Sylvia Woods, center, moves to the music outside her restaurant, Sylvia’s, during the restaurant’s 40th anniversary celebration in 2002.
BY HELEN KENNEDY / NEW YORK DAILY NEWS
THURSDAY, JULY 19, 2012, 6:01 PM
Harlem’s legendary “Queen of Soul Food” Sylvia Woods, whose 50-year-old restaurant drew dignitaries and ordinary folk from all over the world to taste her fried chicken, died Thursday at 86.
Her timing was as impeccable as her pie: she died just as Mayor Bloomberg was paying tribute to the 50th anniversary of Sylvia’s at a gala reception at Gracie Mansion.
“We lost a legend today,” the mayor said.
Her family said she was surrounded by a host of family and loved ones when she passed.
“Sylvia gallantly battled Alzheimer’s for the past several years, but never once lost her loving smile,” the Woods family said in a statement.
Tributes quickly began pouring in.
“Sylvia’s has been more than a restaurant, it has been a meeting place for black America,” said the Rev. Al Sharpton, who recalled dining there with everyone from President Obama to Caroline Kennedy.
Rep. Charles Rangel said he was “deeply saddened” at the loss of a friend.
“She was a dynamic, warm and kind woman whom the entire Harlem community will miss,” he said.
Rangel called the eatery, where he recently celebrated his squeaker primary win, “a magical place that brought the community together.”
“Sylvia’s may have been famous nationally and internationally, but its soul has always remained in Harlem,” he said.Woods, an ambitious and charismatic beautician from South Carolina, opened “Sylvia’s” in 1962, buying the 35-seat luncheonette where she worked as a waitress.
She and her late husband and childhood sweetheart, Herbert, borrowed the money from Sylvia’s mother, who mortgaged the farm in South Carolina where Sylvia was born and raised to stake her daughter’s dream.
“I know I had to make it or else my mama was gonna lose her farm. So I gave it all that I had to give,” Woods once told Nation’s Restaurant News.
Located at 126th St. and Lenox Ave., it was right around the corner from the storied Apollo Theater.
The business was a hit and has expanded over the years and now seats up to 450. The family also runs a catering business.
Busloads of tourists stop by the Harlem landmark every day and belly up to feast on fried chicken, collard greens and peach pie.
Woods published two best selling cookbooks: “Sylvia’s Soul Food Cookbook” in 1992 and “Sylvia’s Family Soul Food Cookbook” in 1999.

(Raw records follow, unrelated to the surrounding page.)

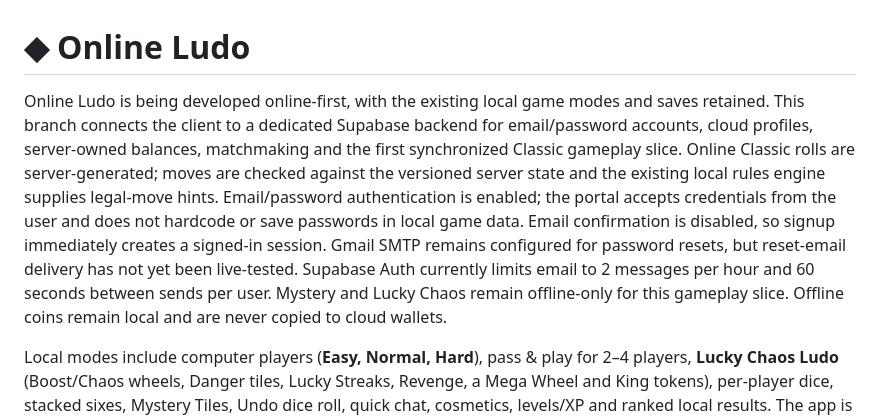
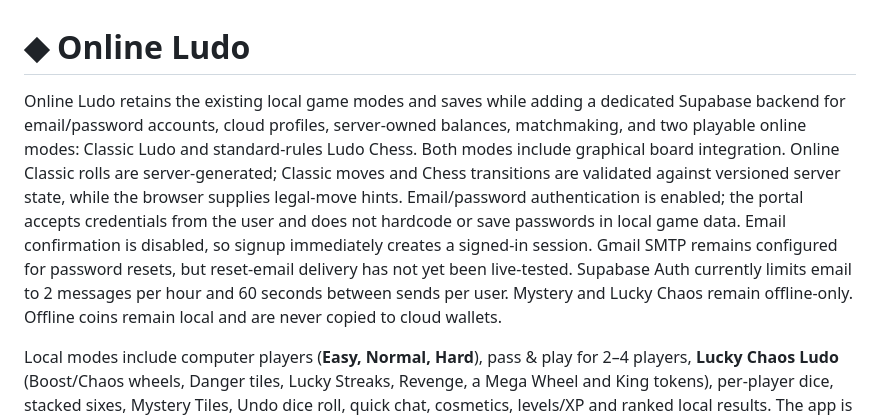
Before and after one commit to OfferPk/offline-ludo, a Markdown page: README.md, the part around one of its changes. Rendered like a GitHub page.

Commit message:
Update Online backend status in README

```diff
--- a/README.md
+++ b/README.md
@@ -1,6 +1,6 @@
 # ◆ Online Ludo
 
-Online Ludo is being developed online-first, with the existing local game modes and saves retained. This branch connects the client to a dedicated Supabase backend for email/password accounts, cloud profiles, server-owned balances, matchmaking and the first synchronized Classic gameplay slice. Online Classic rolls are server-generated; moves are checked against the versioned server state and the existing local rules engine supplies legal-move hints. Email/password authentication is enabled; the portal accepts credentials from the user and does not hardcode or save passwords in local game data. Email confirmation is disabled, so signup immediately creates a signed-in session. Gmail SMTP remains configured for password resets, but reset-email delivery has not yet been live-tested. Supabase Auth currently limits email to 2 messages per hour and 60 seconds between sends per user. Mystery and Lucky Chaos remain offline-only for this gameplay slice. Offline coins remain local and are never copied to cloud wallets.
+Online Ludo retains the existing local game modes and saves while adding a dedicated Supabase backend for email/password accounts, cloud profiles, server-owned balances, matchmaking, and two playable online modes: Classic Ludo and standard-rules Ludo Chess. Both modes include graphical board integration. Online Classic rolls are server-generated; Classic moves and Chess transitions are validated against versioned server state, while the browser supplies legal-move hints. Email/password authentication is enabled; the portal accepts credentials from the user and does not hardcode or save passwords in local game data. Email confirmation is disabled, so signup immediately creates a signed-in session. Gmail SMTP remains configured for password resets, but reset-email delivery has not yet been live-tested. Supabase Auth currently limits email to 2 messages per hour and 60 seconds between sends per user. Mystery and Lucky Chaos remain offline-only. Offline coins remain local and are never copied to cloud wallets.
 
 Local modes include computer players (**Easy, Normal, Hard**), pass & play for 2–4 players, **Lucky Chaos Ludo** (Boost/Chaos wheels, Danger tiles, Lucky Streaks, Revenge, a Mega Wheel and King tokens), per-player dice, stacked sixes, Mystery Tiles, Undo dice roll, quick chat, cosmetics, levels/XP and ranked local results. The app is written in vanilla HTML/CSS/JavaScript and ships as an **Android app** (Capacitor 8 + Google AdMob) built and signed by **GitHub Actions**.
 
```
Also changed, not shown: other parts of README.md (+1 -1 lines).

She also launched a “Queen of Soul Food” line of bottled hot sauce, candied yams and barbecue sauce featuring her picture on the label.
She retired six years ago, passing the torch to her four children and numerous grandchildren.
In 2001, the Woods family created the Sylvia and Herbert Woods Scholarship Endowment Foundation, which provides scholarships to Harlem children.